From that day on the fishermen’s boats speed along with their sails flapping in the wind and the tradesmen carry their goods far and wide.
Even so, on still days it is good just to paddle up and down the stream and admire the countryside.
**Poetic license has been taken with this tale as sail boats were invented in around 5000BC, most probably by Abi Eshu’s Ancestor.
“The ancient Mesopotamians were a highly inventive people responsible for many innovations. These included the seeder plow, writing, irrigation and sanitation techniques, Other notable innovations included: “Pythagorean theorem,” the concept of zero, glass, and the arch, column, and dome. Around 3500 BC, they invented the wheel and they were among the first to harness the wind as an energy source by using the sail.”
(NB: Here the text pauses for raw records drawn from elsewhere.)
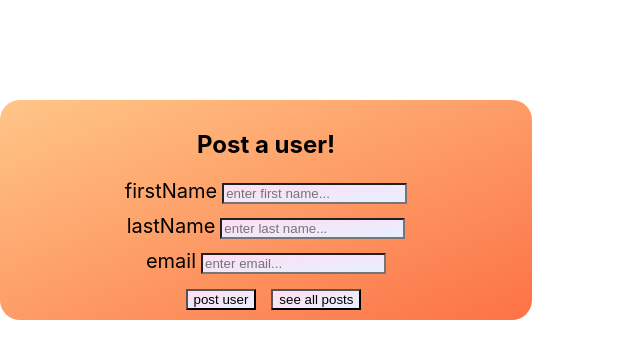
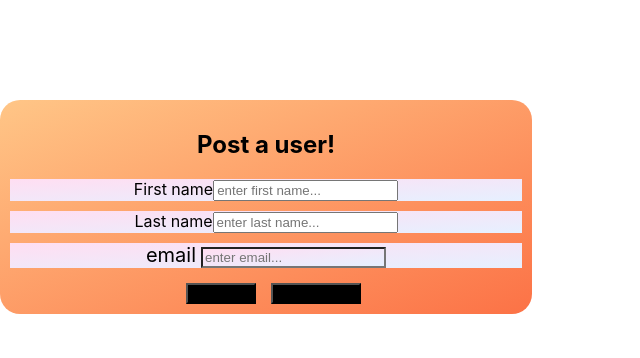
Before and after one commit to AlejoDemi/requestpractice, a React (Create React App) app: page / in a window 1280 px wide. Shown: the top 358 px of the page, without its empty margins (0-640 px from the left). Built offline with nearby package versions, Linux system fonts and the light colour scheme.

Commit message:
css implement

```diff
--- a/src/Requests/Post.css
+++ b/src/Requests/Post.css
@@ -14,26 +14,29 @@
     flex: 1;
 }
 
-.card--input{
+.card .input{
     align-self: auto;
     margin-top: 10px;
-}
-
-.card--input--label{
-    margin-right: 5px;
-    font-size: 20px;
-}
-
-.card--input--box{
     background: linear-gradient(
             to bottom right,
             #FFDEF2,#E6F0FF);
 }
 
-.card--button{
-    margin-top: 15px;
-    margin-left: 15px;
+.card .label{
+    margin-right: 5px;
+    font-size: 20px;
+}
+
+.card .box{
     background: linear-gradient(
             to bottom right,
             #FFDEF2,#E6F0FF);
 }
+
+.button{
+    margin-top: 15px;
+    margin-left: 15px;
+    background: #000/*linear-gradient(
+            to bottom right,
+            #FFDEF2,#E6F0FF);*/
+}
--- a/src/Requests/Post.js
+++ b/src/Requests/Post.js
@@ -36,31 +36,31 @@ export default function Post(){
     return(
         <div className="card">
             <h2>Post a user!</h2>
-            <div className="card--input">
-                <label className="card--input--label">firstName</label>
+            <div className="input">
+                <label className="card--input--label">First name</label>
                 <input className="card--input--box"
                        type="text"
                        placeholder="enter first name..."
                        onChange={e => setFirstName(e.target.value)}/>
             </div>
-            <div className="card--input">
-                <label className="card--input--label">lastName</label>
+            <div className="input">
+                <label className="card--input--label">Last name</label>
                 <input className="card--input--box"
                        type="text"
                        placeholder="enter last name..."
                        onChange={e => setLastName(e.target.value)}/>
             </div>
-            <div className="card--input">
-                <label className="card--input--label">email</label>
-                <input className="card--input--box"
-                       type="text"
+            <div className="input">
+                <label className="label">email</label>
+                <input className="box"
+                       type="email"
                        placeholder="enter email..."
                        onChange={e => setEmail(e.target.value)}/>
             </div>
             <span>
-                <button className="card--button"
+                <button className="button"
                         onClick={postNewUser}>post user</button>
-                <button className="card--button"
+                <button className="button"
                         onClick={goToPosts}>see all posts</button>
             </span>
 
--- a/src/Requests/PostedUsers.js
+++ b/src/Requests/PostedUsers.js
@@ -1,5 +1,5 @@
 import axios from "axios";
-import {useState} from "react";
+import {useEffect, useState} from "react";
 
 
 export default function PostedUsers() {
@@ -7,11 +7,14 @@ export default function PostedUsers() {
     const [users, setUsers] = useState([]);
     axios.defaults.headers.get['app-id'] = '62583dbf4929562cb9e6a8f3'
 
-    axios.get("https://dummyapi.io/data/v1/user?created=1", {
-    })
-        .then(function (response) {
-            setUsers(response.data.data);
+    useEffect(() => {
+        axios.get("https://dummyapi.io/data/v1/user?created=1", {
         })
+            .then(function (response) {
+                setUsers(response.data.data);
+            })
+
+    },[])
 
     return (
         <div>
```
Also changed, not shown: 1 other file (tests, documents, lock files or other folders).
On an entirely different note – being duty bound to provide a giggle or two this month, I should say that some research into a better way of pulling on your wellies when sitting in the driver’s seat would be a good idea.
This morning, arriving at the woods, I parked the car and swiveled in my seat to discard my shoes and pull on my Wellingtons.
How was I to know my left leg had pressed against the automatic switch, which causes the seat to rise and move forward? Next I knew, I was being shunted towards the steering wheel while the back of the seat, slowly but inexorably, bent forward. Imagining myself folded up and pinioned against the wheel in a most undignified manner, I came to my senses in the nick of time and moved my leg. The seat stopped its threatened progress and though I was now bent double, I was able to reverse the motion.
Extricating myself from the embarrassing fiasco, I let the dogs out and hoped no one had seen…
You didn’t did you?
Happy New year!